■ What the task requires
Go through the records below and return each line that has "span" in it.

- - - - - - -

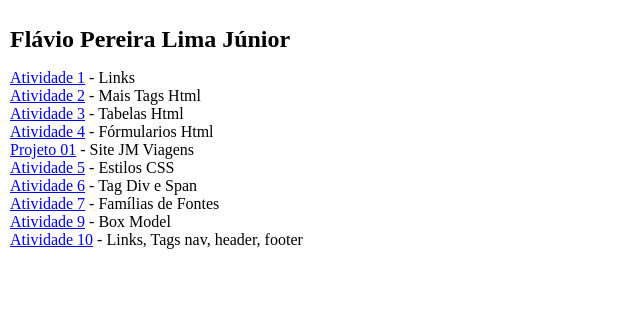
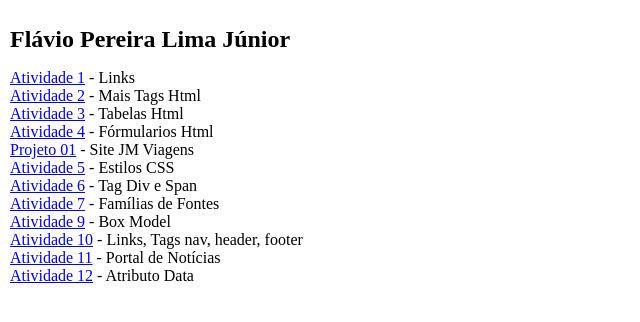
Before and after one commit to Flavio-Lima18/prog_web, a plain HTML site: page index.html in a window 1280 px wide. Shown: the whole page, without its empty margins (0-640 px from the left). Drawn offline with Linux system fonts and the light colour scheme.

Commit message:
Update index.html

```diff
--- a/index.html
+++ b/index.html
@@ -15,5 +15,7 @@
     <a href="atividade-07/">Atividade 7</a> - Famílias de Fontes</br>
     <a href="atividade-09/">Atividade 9</a> - Box Model</br>
     <a href="atividade-10/">Atividade 10</a> - Links, Tags nav, header, footer</br>
+    <a href="atividade-11/">Atividade 11</a> - Portal de Notícias</br>
+    <a href="atividade-12/">Atividade 12</a> - Atributo Data</br>
 </body>
 </html>
```
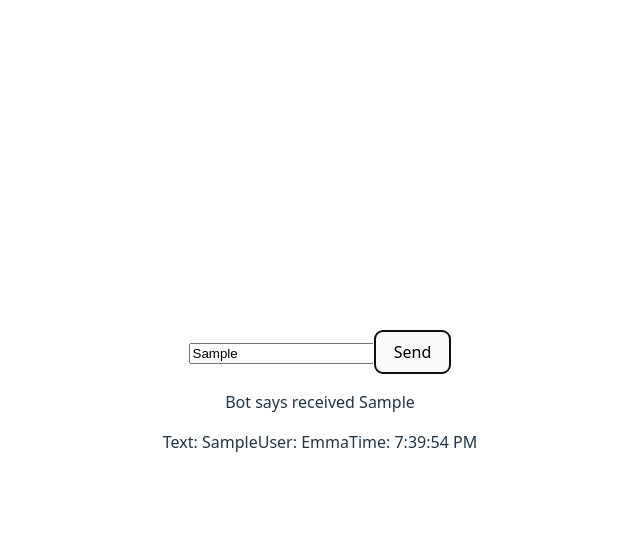
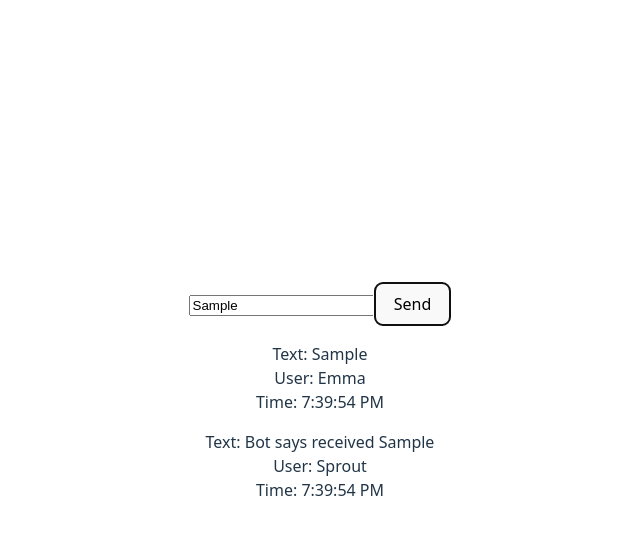
Before and after one commit to emmawalshdev/sprout, a React (Vite) app: page / in a window 1280 px wide. Both pictures are taken after typing "Sample" into the empty fields and a click on the button "Send". Shown: the top 534 px of the page, without its empty margins (320-960 px from the left). Built offline with nearby package versions, Linux system fonts and the light colour scheme.

Commit message:
Add bot replies

```diff
--- a/src/components/chatbot/inputBox.jsx
+++ b/src/components/chatbot/inputBox.jsx
@@ -12,14 +12,18 @@ const InputBox = () => {
         e.preventDefault();
         if(!input.trim()){return;}
 
+        // 1. add users message
         const timeNow = new Date().toLocaleTimeString();
-
         setMessages([...messages, {user: 'Emma', text: input, time: timeNow}]);
 
+        // call api
         sendMessageToApi(input);
         const botReply = await sendMessageToApi(input);
-        setBotReply(botReply);
 
+        setMessages((prev) => [
+            ...prev,
+            {user: 'Sprout', text: botReply, time: timeNow}
+        ])
     }
 
     return (
@@ -38,9 +42,9 @@ const InputBox = () => {
         </p>}
         {messages.map((msg, index) => (
             <p key={index}>
-                <span>Text: {msg.text}</span>
-                <span>User: {msg.user}</span>
-                <span>Time: {msg.time}</span>
+                <span>Text: {msg.text}</span> <br />
+                <span>User: {msg.user}</span> <br />
+                <span>Time: {msg.time}</span> <br />
             </p>
         ))}
         </>
```
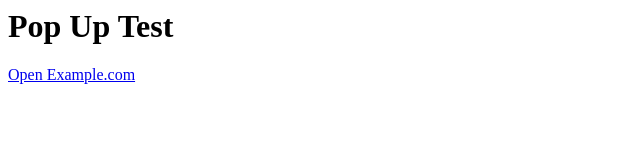
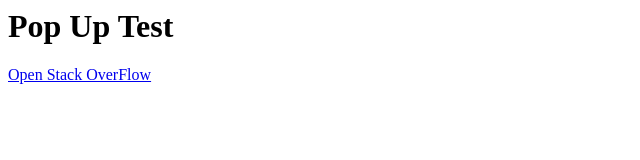
Before and after one commit to patrickCode/webview_test, a plain HTML site: page index.html in a window 1280 px wide. Shown: the full height of the page, 0-640 px from the left. Drawn offline with Linux system fonts and the light colour scheme.

Commit message:
Update index.html

```diff
--- a/index.html
+++ b/index.html
@@ -1,6 +1,6 @@
 <html>
   <body>
     <h1>Pop Up Test</h1>
-    <a href="https://www.example.com" onclick="window.open('https://www.stackoverflow.com', 'mozillaWindow', 'popup'); return false;">Open Example.com</a>
+    <a href="https://www.example.com" onclick="window.open('https://www.stackoverflow.com', 'mozillaWindow', 'popup'); return false;">Open Stack OverFlow</a>
   </body>
 </html>
```
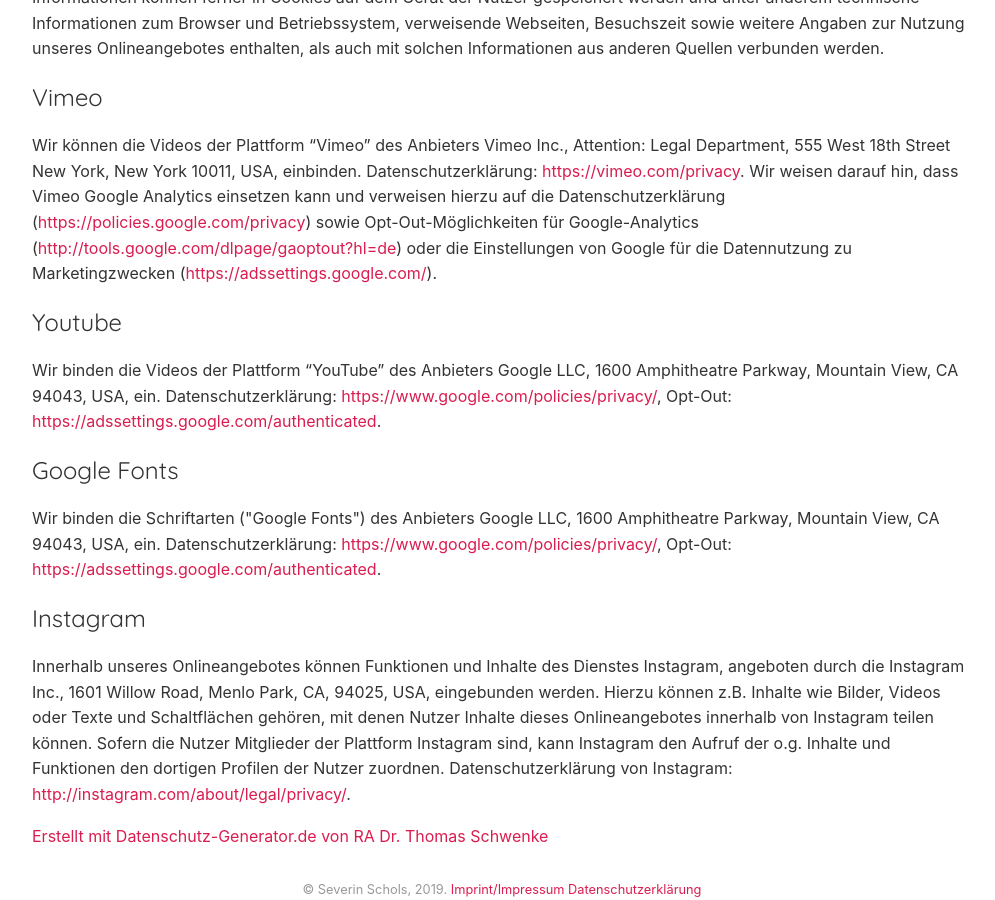
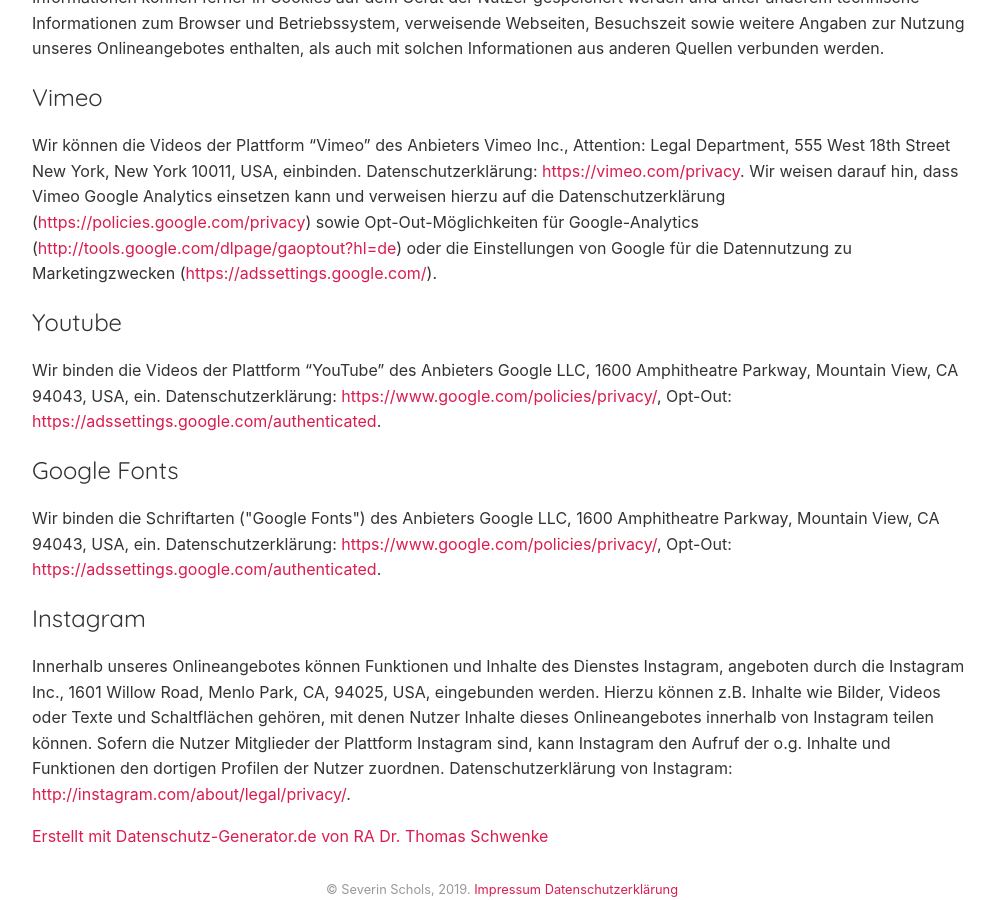
Before and after one commit to tiefpunkt/severin.schols.de, a Jekyll site: the page built from dsgvo.md, in a window 1280 px wide and 900 px high, scrolled down 9180 px. Shown: the whole window, without its empty margins (138-1133 px from the left). Built offline with Jekyll 4.4.1, drawn with Linux system fonts in a browser that asks for light colours; nearby versions of some CDN libraries; library files that are not in the unit come from our copies.

Commit message:
imprint -> impressum (https://twitter.com/janl/status/1097487171831975936)

```diff
--- a/_layouts/default.html
+++ b/_layouts/default.html
@@ -52,6 +52,6 @@
 
 			{{ content }}
 		<footer>
-			&copy; Severin Schols, 2019. <a href="/imprint.html">Imprint/Impressum</a> <a href="/dsgvo.html">Datenschutzerklärung</a>
+			&copy; Severin Schols, 2019. <a href="/impressum.html">Impressum</a> <a href="/dsgvo.html">Datenschutzerklärung</a>
 		</footer>
 		</div>
```
Also changed, not shown: impressum.md (renamed from imprint.md, +1 -1 lines).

- - - - - - -

■ Solved exercise
-                <span>Text: {msg.text}</span>
-                <span>User: {msg.user}</span>
-                <span>Time: {msg.time}</span>
+                <span>Text: {msg.text}</span> <br />
+                <span>User: {msg.user}</span> <br />
+                <span>Time: {msg.time}</span> <br />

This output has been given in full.